**Exercise**:
Lines below that hold the word "required" must be copied in full.
::: Records shown :::
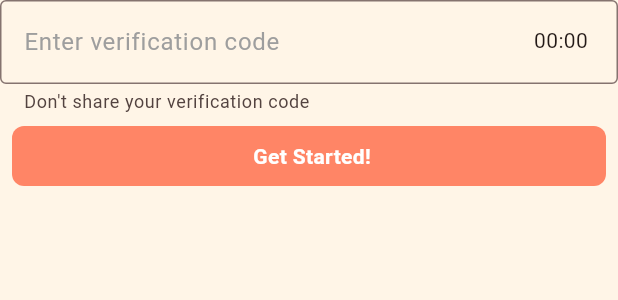
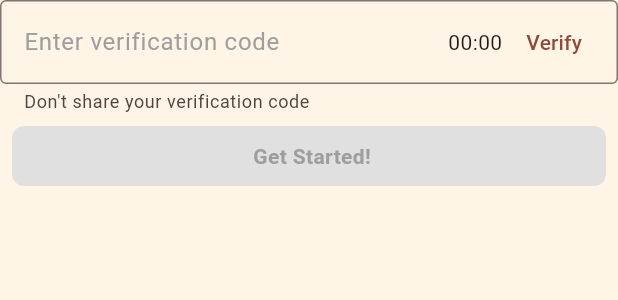
Before and after one commit to whdmscks11/CLOZii, a Flutter app: the VerificationField widget shown alone on an empty page, opened directly with empty values, on a phone screen of 412 x 824 dp. Shown: the top 300 px of the screen. Run offline on Flutter 3.47's test engine with Material 3 defaults, Android fonts, the phone set to English and light mode, and no system bars; our stand-ins replace flutter_map, geolocator, latlong2, mask_text_input_formatter, shared_preferences; accounts and stored records are empty.

Commit message:
feat: VerificationField에 Verify 버튼 추가 및 검증 성공 플로우 연동
- VerificationField
  - 기존 suffixIcon(타이머) → Row로 감싸 타이머 + 'Verify' TextButton과 함께 배치
  - Verify 버튼 클릭 시:
    - 폼 검증(validate) 실행
    - 성공 시 _isValid = true → suffix UI를 체크 아이콘/Verified로 변경, Get Started 버튼 활성화
    - _isEnabled = false → 입력 필드 비활성화하여 수정 불가 처리
    - widget.onVerified() 호출 → 부모(AuthScreen)에 검증 성공 이벤트 전달
- AuthScreen
  - onVerified 이벤트 수신 → 인증번호 요청 버튼 비활성화, 타이머 정지 처리
- UX 개선
  - 인증번호 검증 플로우를 UI/UX로 명확히 드러냄 (Verify 버튼 → 체크 아이콘 전환)
  - 검증 완료 시 입력 불가/다음 단계 버튼 활성화 등 상태 일관성 강화

```diff
--- a/lib/features/auth/presentation/widgets/verification_field.dart
+++ b/lib/features/auth/presentation/widgets/verification_field.dart
@@ -14,11 +14,13 @@ class VerificationField extends StatefulWidget {
     required this.minutes, // 남은 분
     required this.seconds, // 남은 초
     required this.onSubmitTap,
+    required this.onVerified,
   });
 
   final int minutes;
   final int seconds;
   final VoidCallback onSubmitTap;
+  final VoidCallback onVerified;
 
   @override
   State<VerificationField> createState() => _VerificationFieldState();
@@ -27,6 +29,12 @@ class VerificationField extends StatefulWidget {
 class _VerificationFieldState extends State<VerificationField> {
   final _controller = TextEditingController();
   final _formKey = GlobalKey<FormState>();
+
+  /// 인증번호 유효성 여부
+  bool _isValid = false;
+
+  /// 인증번호 입력 필드 활성/비활성
+  bool _isEnabled = true;
 
   /// 필드의 읽기 전용 여부
   /// - 기본값: true (탭하기 전까지 수정 불가)
@@ -66,6 +74,7 @@ class _VerificationFieldState extends State<VerificationField> {
           TextFormField(
             controller: _controller,
             readOnly: _readOnly,
+            enabled: _isEnabled,
 
             onTap: _onTap,
             onTapOutside: _onTapOutside,
@@ -94,14 +103,44 @@ class _VerificationFieldState extends State<VerificationField> {
             decoration: InputDecoration(
               /// 인증 타이머 표시
               suffixIcon: Padding(
-                padding: const EdgeInsets.only(top: 13.0, right: 20.0),
-
-                /// 타이머 위치 조정
-                /// 타이머 레이아웃 위젯
-                /// 예) '00:00'
-                child: VerificationTimer(
-                  minutes: widget.minutes,
-                  seconds: widget.seconds,
+                padding: const EdgeInsets.symmetric(horizontal: 12.0),
+                child: Row(
+                  mainAxisSize: MainAxisSize.min,
+                  children: [
+                    _isValid
+                        ? Icon(Icons.check, color: Colors.green)
+                        : VerificationTimer(
+                            minutes: widget.minutes,
+                            seconds: widget.seconds,
+                          ),
+                    const SizedBox(width: 4.0),
+                    TextButton(
+                      style: TextButton.styleFrom(
+                        overlayColor: Colors.grey,
+                        minimumSize: Size(0, 0),
+                        padding: EdgeInsets.symmetric(
+                          vertical: 4.0,
+                          horizontal: 12.0,
+                        ),
+                        shape: RoundedRectangleBorder(
+                          borderRadius: BorderRadiusGeometry.circular(4.0),
+                        ),
+                      ),
+                      onPressed: () {
+                        if (_formKey.currentState!.validate()) {
+                          _isValid = true;
+                          _isEnabled = false;
+                          widget.onVerified();
+                        }
+                      },
+                      child: _isValid
+                          ? Text(
+                              'Verified',
+                              style: TextStyle(color: Colors.green),
+                            )
+                          : Text('Verify'),
+                    ),
+                  ],
                 ),
               ),
               hintText: 'Enter verification code',
@@ -114,13 +153,15 @@ class _VerificationFieldState extends State<VerificationField> {
             ),
           ),
 
-          /// 다음 단계로 이동 버튼 (인증번호 입력 시 활성화)
+          // 다음 단계로 이동 버튼 (인증번호 입력 시 활성화)
           CustomButton(
-            onTap: () {
-              if (_formKey.currentState!.validate()) {
-                widget.onSubmitTap();
-              }
-            },
+            onTap: _isValid
+                ? () {
+                    if (_formKey.currentState!.validate()) {
+                      widget.onSubmitTap();
+                    }
+                  }
+                : null,
             text: 'Get Started!',
           ),
         ],
```
Also changed, not shown: lib/features/auth/presentation/screens/auth_screen.dart (+20 -10 lines).
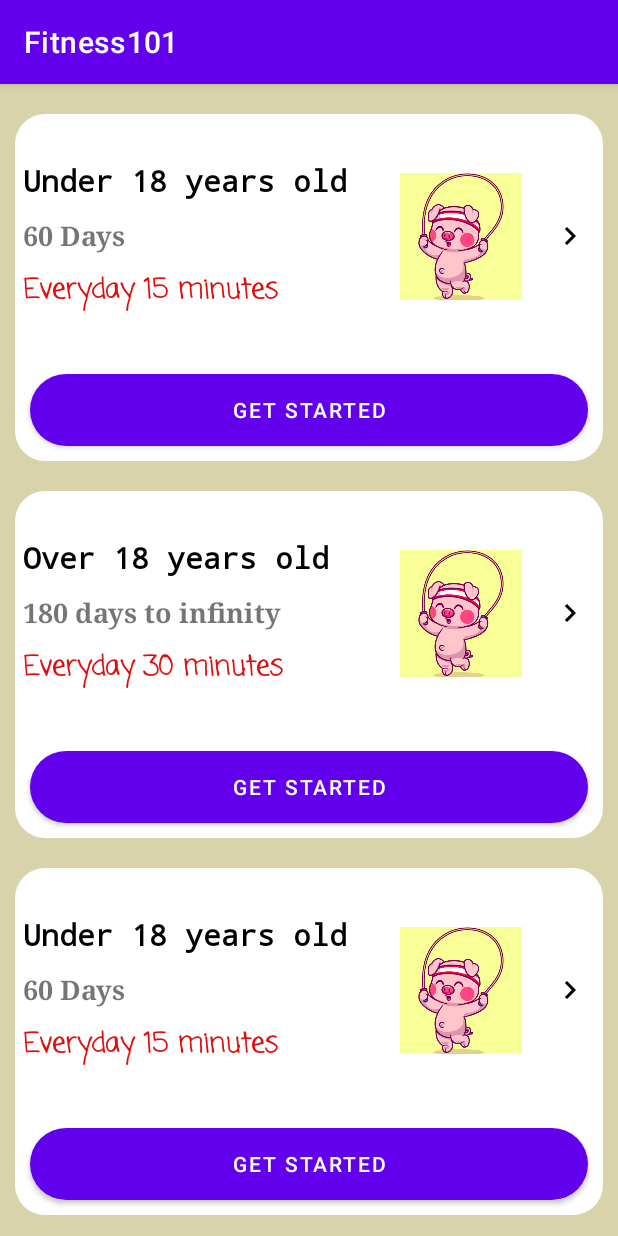
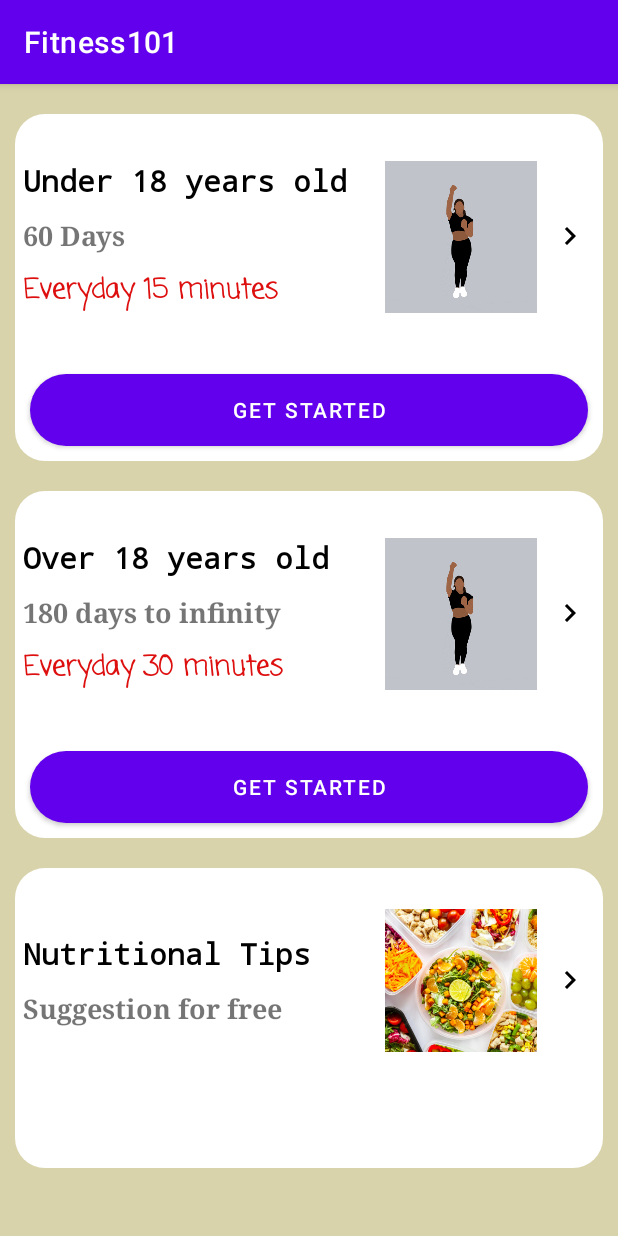
Before and after one commit to Mercy-Osebe/Fitness101, an Android app: the screen it shows after launch (MainActivity), on a phone screen of 412 x 824 dp. Run offline under Robolectric (Android 15) with nearby library versions, the phone set to English and light mode, and no system bars.

Commit message:
added all the layouts in the wiews and the on click listeners.

```diff
--- a/app/src/main/java/com/example/fitness101/MainActivity.java
+++ b/app/src/main/java/com/example/fitness101/MainActivity.java
@@ -2,8 +2,10 @@ package com.example.fitness101;
 
 import androidx.appcompat.app.AppCompatActivity;
 
+import android.content.Intent;
 import android.os.Bundle;
 import android.util.Log;
+import android.view.View;
 
 public class MainActivity extends AppCompatActivity {
 
@@ -15,4 +17,15 @@ public class MainActivity extends AppCompatActivity {
         setContentView(R.layout.activity_main);
 
     }
+
+    public void food(View view) {
+        Intent intent=new Intent(getApplicationContext(),DEMO.class);
+        startActivity(intent);
+    }
+
+    public void after18years(View view) {
+    }
+
+    public void before18years(View view) {
+    }
 }
--- a/app/src/main/res/layout/activity_main.xml
+++ b/app/src/main/res/layout/activity_main.xml
@@ -29,7 +29,8 @@
                 android:layout_margin="10.0dp"
                 android:layout_marginTop="15.0dp"
                 android:background="@drawable/background_crop"
-                android:orientation="vertical">
+                android:orientation="vertical"
+                android:onClick="before18years">
                 <LinearLayout
                     android:layout_width="match_parent"
                     android:layout_height="163dp"
@@ -42,7 +43,8 @@
                         android:layout_width="match_parent"
                         android:layout_height="wrap_content"
                         android:layout_weight="1.0"
-                        android:orientation="vertical">
+                        android:orientation="vertical"
+                        >
 
                         <TextView
                             android:layout_width="wrap_content"
@@ -79,17 +81,19 @@
                     <LinearLayout
                         android:layout_width="match_parent"
                         android:layout_height="wrap_content"
-                        android:layout_weight="2.0">
-                        <!--gif is a dependency added to gradle add image-7 not runner-->
-<!--                        <pl.droidsonroids.gif.GifImageView-->
+                        android:layout_weight="2.0"
+                        android:background="@drawable/background_crop">
+<!--                        gif is a dependency added to gradle add image-7 not runner-->
+                        <pl.droidsonroids.gif.GifImageView
+                            android:layout_width="match_parent"
+                            android:layout_height="wrap_content"
+                            android:src="@drawable/starjumps"
+                            />
+<!--                        <ImageView-->
 <!--                            android:layout_width="match_parent"-->
 <!--                            android:layout_height="wrap_content"-->
-<!--                            android:src="@drawable/legdays" />-->
-                        <ImageView
-                            android:layout_width="match_parent"
-                            android:layout_height="wrap_content"
-                            android:padding="10.0dp"
-                            android:src="@drawable/cutesplash" />
+<!--                            android:padding="10.0dp"-->
+<!--                            android:src="@drawable/cutesplash" />-->
 
                     </LinearLayout>
                     <LinearLayout
@@ -123,7 +127,8 @@
                 android:layout_margin="10.0dp"
                 android:layout_marginTop="15.0dp"
                 android:background="@drawable/background_crop"
-                android:orientation="vertical">
+                android:orientation="vertical"
+                android:onClick="after18years">
                 <LinearLayout
                     android:layout_width="match_parent"
                     android:layout_height="163dp"
@@ -175,109 +180,10 @@
                         android:layout_height="wrap_content"
                         android:layout_weight="2.0">
                         <!--gif is a dependency added to gradle add image-7 not runner-->
-                        <!--                        <pl.droidsonroids.gif.GifImageView-->
-                        <!--                            android:layout_width="match_parent"-->
-                        <!--                            android:layout_height="wrap_content"-->
-                        <!--                            android:src="@drawable/legdays" />-->
-                        <ImageView
-                            android:layout_width="match_parent"
-                            android:layout_height="wrap_content"
-                            android:padding="10.0dp"
-                            android:src="@drawable/cutesplash" />
-
-                    </LinearLayout>
-                    <LinearLayout
-                        android:layout_width="wrap_content"
-                        android:layout_height="wrap_content"
-                        android:layout_weight="0.0">
-
-                        <ImageView
-                            android:layout_width="match_parent"
-                            android:layout_height="wrap_content"
-                            android:padding="10.0dp"
-                            android:src="@drawable/ic_baseline_keyboard_arrow_right_24" />
-                        <!--src right click the drawable folder select the vector asset and choose desired icon.-->
-                    </LinearLayout>
-
-                </LinearLayout>
-                <!--                end of internal horizontal linear layout-->
-                <!--                continuation of internal vertical linear layout-->
-                <Button
-                    android:layout_width="match_parent"
-                    android:layout_height="wrap_content"
-                    android:layout_margin="10.0dp"
-                    android:background="@drawable/btn"
-                    android:text="Get Started"
-                    android:textAllCaps="true"
-                    android:textColor="#fff" />
-            </LinearLayout>
-            <LinearLayout
-                android:layout_width="match_parent"
-                android:layout_height="wrap_content"
-                android:layout_margin="10.0dp"
-                android:layout_marginTop="15.0dp"
-                android:background="@drawable/background_crop"
-                android:orientation="vertical">
-                <LinearLayout
-                    android:layout_width="match_parent"
-                    android:layout_height="163dp"
-                    android:layout_gravity="center"
-                    android:baselineAligned="false"
-                    android:gravity="center"
-                    android:orientation="horizontal">
-                    <!--internal layout for the texts-->
-                    <LinearLayout
-                        android:layout_width="match_parent"
-                        android:layout_height="wrap_content"
-                        android:layout_weight="1.0"
-                        android:orientation="vertical">
-
-                        <TextView
-                            android:layout_width="wrap_content"
-                            android:layout_height="wrap_content"
-                            android:fontFamily="monospace"
-                            android:padding="5.0dp"
-                            android:text="@string/under_18_years_old"
-                            android:textColor="#ff000000"
-                            android:textSize="20sp"
-                            android:textStyle="bold" />
-
-                        <TextView
-                            android:layout_width="wrap_content"
-                            android:layout_height="wrap_content"
-                            android:fontFamily="serif"
-                            android:padding="5.0dp"
-                            android:text="@string/_60_days"
-                            android:textSize="18sp"
-                            android:textStyle="bold" />
-
-                        <TextView
-                            android:layout_width="wrap_content"
-                            android:layout_height="wrap_content"
-                            android:fontFamily="casual"
-                            android:padding="5dp"
-                            android:text="@string/everyday_15_minutes"
-                            android:textColor="@color/red"
-                            android:textSize="18sp"
-                            android:textStyle="bold" />
-
-                    </LinearLayout>
-
-                    <!--                    The below code is the source of all my problems.-->
-                    <LinearLayout
-                        android:layout_width="match_parent"
-                        android:layout_height="wrap_content"
-                        android:layout_weight="2.0">
-                        <!--gif is a dependency added to gradle add image-7 not runner-->
-                        <!--                        <pl.droidsonroids.gif.GifImageView-->
-                        <!--                            android:layout_width="match_parent"-->
-                        <!--                            android:layout_height="wrap_content"-->
-                        <!--                            android:src="@drawable/legdays" />-->
-                        <ImageView
-                            android:layout_width="match_parent"
-                            android:layout_height="wrap_content"
-                            android:padding="10.0dp"
-                            android:src="@drawable/cutesplash" />
+                                                <pl.droidsonroids.gif.GifImageView
+                                                    android:layout_width="match_parent"
+                                                    android:layout_height="wrap_content"
+                                                    android:src="@drawable/starjumps" />
 
                     </LinearLayout>
                     <LinearLayout
@@ -306,6 +212,85 @@
                     android:textColor="#fff" />
             </LinearLayout>
 
+            <LinearLayout
+                android:layout_width="match_parent"
+                android:layout_height="200dp"
+                android:layout_margin="10.0dp"
+                android:layout_marginTop="15.0dp"
+                android:background="@drawable/background_crop"
+                android:onClick="food"
+                android:orientation="vertical">
+
+                <LinearLayout
+                    android:layout_width="match_parent"
+                    android:layout_height="150dp"
+                    android:layout_gravity="center"
+                    android:baselineAligned="false"
+                    android:gravity="center"
+                    android:orientation="horizontal">
+                    <!--internal layout for the texts-->
+                    <LinearLayout
+                        android:layout_width="match_parent"
+                        android:layout_height="wrap_content"
+                        android:layout_weight="1.0"
+                        android:orientation="vertical">
+
+                        <TextView
+                            android:layout_width="wrap_content"
+                            android:layout_height="wrap_content"
+                            android:fontFamily="monospace"
+                            android:padding="5.0dp"
+                            android:text="Nutritional Tips"
+                            android:textColor="#ff000000"
+                            android:textSize="20sp"
+                            android:textStyle="bold" />
+
+                        <TextView
+                            android:layout_width="wrap_content"
+                            android:layout_height="wrap_content"
+                            android:fontFamily="serif"
+                            android:padding="5.0dp"
+                            android:text="Suggestion for free"
+                            android:textSize="18sp"
+                            android:textStyle="bold" />
+
+                    </LinearLayout>
+
+                    <!--                    The below code is the source of all my problems.-->
+                    <LinearLayout
+                        android:layout_width="match_parent"
+                        android:layout_height="wrap_content"
+                        android:layout_weight="2.0">
+                        <!--                        gif is a dependency added to gradle add image-7 not runner-->
+
+                        <ImageView
+                            android:id="@+id/imageView2"
+                            android:layout_width="wrap_content"
+                            android:layout_height="wrap_content"
+                            android:layout_weight="1.0"
+                            app:srcCompat="@drawable/nutrition" />
+
+                    </LinearLayout>
+
+                    <LinearLayout
+                        android:layout_width="wrap_content"
+                        android:layout_height="wrap_content"
+                        android:layout_weight="0.0">
+
+                        <ImageView
+                            android:layout_width="match_parent"
+                            android:layout_height="wrap_content"
+                            android:padding="10.0dp"
+                            android:src="@drawable/ic_baseline_keyboard_arrow_right_24" />
+                        <!--src right click the drawable folder select the vector asset and choose desired icon.-->
+                    </LinearLayout>
+
+
+                </LinearLayout>
+
+
+            </LinearLayout>
+
 
         </LinearLayout>
 
```
Also changed, not shown: app/src/main/res/drawable-v24/nutrition.png (added), app/src/main/res/drawable-v24/starjumps.gif (added).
:::
**Solution below**:
     required this.minutes, // 남은 분
     required this.seconds, // 남은 초
     required this.onSubmitTap,
+    required this.onVerified,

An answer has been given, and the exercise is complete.